_DATA TO EXAMINE_:
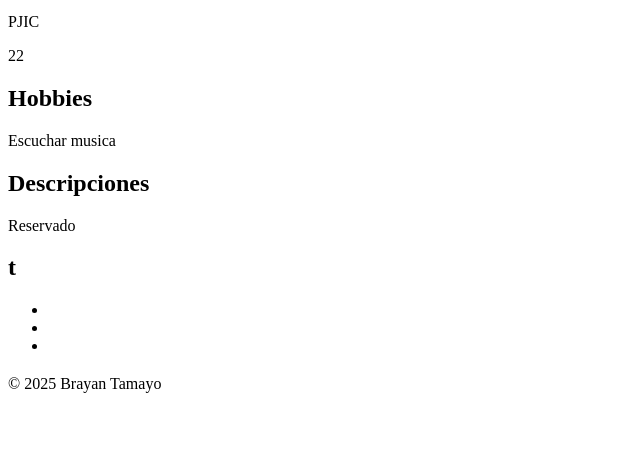
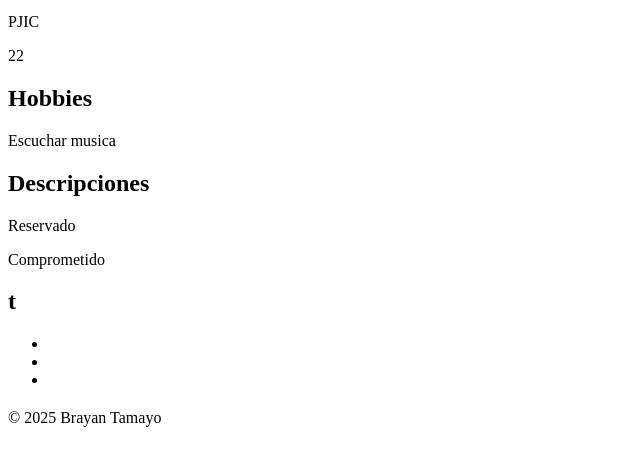
Before and after one commit to Brayan-T/RepoEjem, a plain HTML site: page index.html in a window 1280 px wide. Shown: the part 101-566 px from the top of the page, without its empty margins (0-640 px from the left). Drawn offline with Linux system fonts and the light colour scheme.

Commit message:
V8
Otro texto

```diff
--- a/index.html
+++ b/index.html
@@ -21,6 +21,7 @@
   <section>
     <h2>Descripciones</h2>
     <p>Reservado</p>
+    <p>Comprometido</p>
   </section>
 
   <section>
```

_TASK DETAILS_: Make an exact copy of the listing, with no images in it.

_ANSWER TO THE EXERCISE_:
Before and after one commit to Brayan-T/RepoEjem, a plain HTML site: page index.html in a window 1280 px wide. Shown: the part 101-566 px from the top of the page, without its empty margins (0-640 px from the left). Drawn offline with Linux system fonts and the light colour scheme.

Commit message:
V8
Otro texto

```diff
--- a/index.html
+++ b/index.html
@@ -21,6 +21,7 @@
   <section>
     <h2>Descripciones</h2>
     <p>Reservado</p>
+    <p>Comprometido</p>
   </section>
 
   <section>
```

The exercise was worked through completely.